Photography is about details and macro photography is “especially” about details.
Keep it Simple
What do you do when you are driving through the mountains and you see a low hanging group of clouds, and the distant sunrise beginning to creep towards those mountains? Well you almost trash the car getting stopped, and trip over your tripod as you run for a location to make pictures.
I have shared before, more powerful images that were created that same morning but a little before this one while the light was more spectacular, but today is about examining all sides of things.
This is the sort of image that would have been on a postcard many years ago. Today, even postcard pictures have pretty high expectations. I did not use a graduated filter in this image, deciding to keep it simple. There is still detail in the foreground trees and that’s about all you can ask for a straight up image. Not the most powerful picture I have made, and I may not share it again, but I’ll keep it just the same.
Photographs can be records of our lives, or they can be deeply personal memories.
Going Against Popular Wisdom

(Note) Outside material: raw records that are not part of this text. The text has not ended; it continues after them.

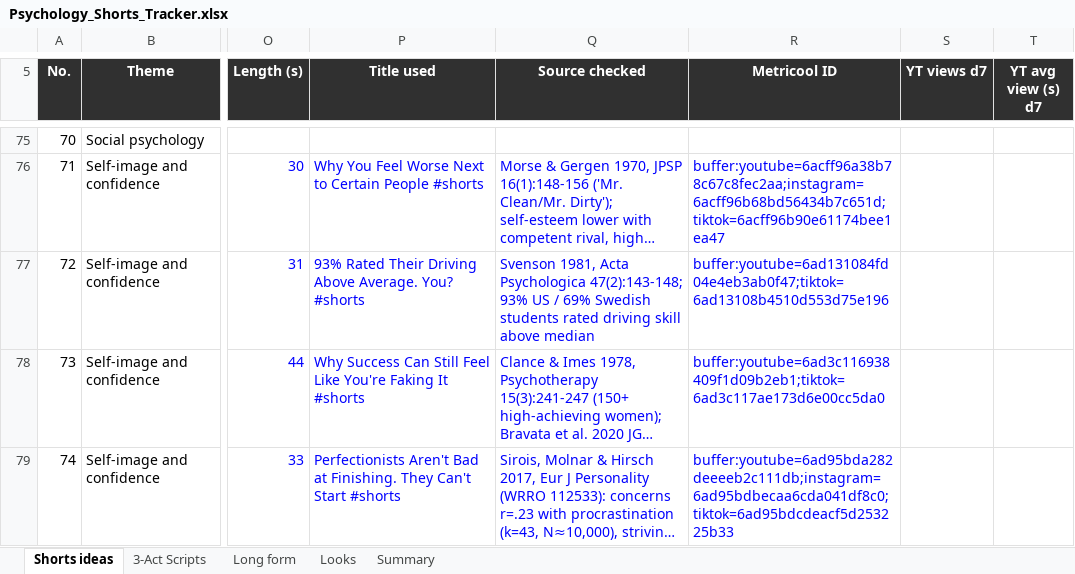
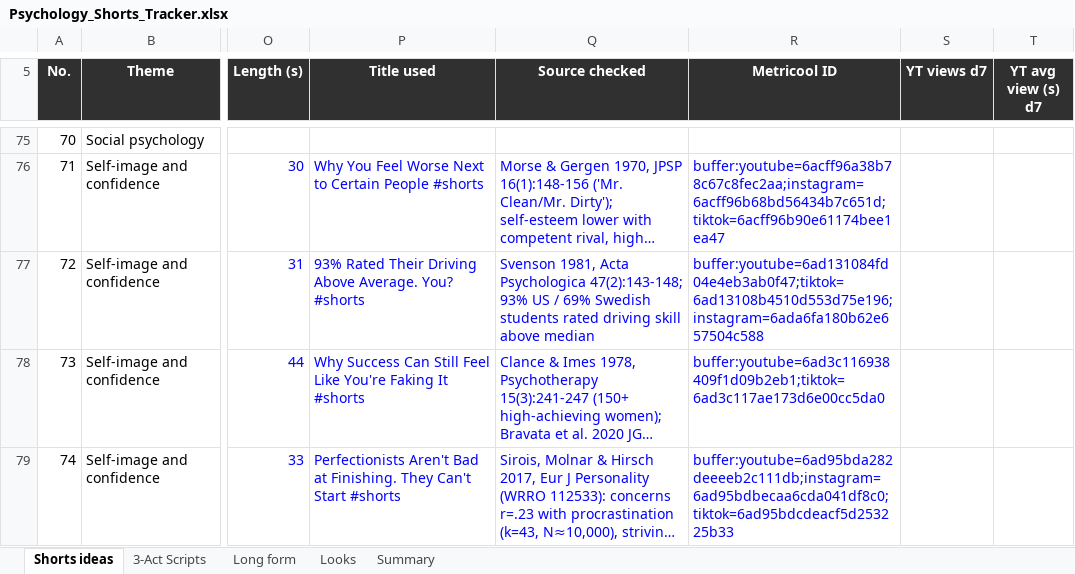
Before and after one commit to SamShark777/motion-as-code, an Excel workbook: shorts/Psychology_Shorts_Tracker.xlsx, sheet Shorts ideas, drawn as a sheet; only a part is shown, gaps mark what is left out; long unchanged cells end in …; values as stored, in another font and other column widths than the file's, no borders; conditional formats and table styles not drawn; the diff covers the shown part only; the diff names each change by its address in the sheet, - before the commit and + after, or states it on an @@ line.

```diff
--- a/shorts/Psychology_Shorts_Tracker.xlsx (sheet Shorts ideas)
+++ b/shorts/Psychology_Shorts_Tracker.xlsx (sheet Shorts ideas)
-R77 (Metricool ID): buffer:youtube=6ad131084fd04e4eb3ab0f47;tiktok=6ad13108b4510d553d75e196
+R77 (Metricool ID): buffer:youtube=6ad131084fd04e4eb3ab0f47;tiktok=6ad13108b4510d553d75e196;instagram=6ada6fa180b62e657504c588
```
Also changed, not shown: 21 edited cells elsewhere in this sheet, 7 other files.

I am going to break every rule for a photographer who’s sharing pictures with the world, and leave you with an image that was a failure.
This picture was created in the month of May in the Colorado Rockies. My friend and I spotted (how could you miss it) this peak which was covered in its entirely with a thick layer of snow. Top to bottom, the entire peak. We stopped even though we were busy making time (miles). We gave ourselves maybe 4 minutes.
Conifers that could be used as a silhouette, a mix of blue sky and white clouds, and of course that mountain. A nice combination of subjects.
In this picture, I did not get the right balance of cloud and blue sky. This despite the fact that those clouds were moving quickly and giving us a lot of compositional choices. I do not like my balance between the trees and the summit or the peak. The only two things I like about this photo is the fact that I chose a vertical composition, and of course the subject itself was wonderful.
Would fifteen minutes longer affected our journey? I doubt it. If only we could have do-overs!
The Good & The Bad both Have Value
We can all learn things from other photographers, but I do wish successful photographers were more willing to share their failures as well as their successes. People learn as much from failures as they do from success, and every single photographer, yes all of them, do at times fail.
In education, winners and losers are both winners when it comes to tools for teaching.
Happy Trails, Wayne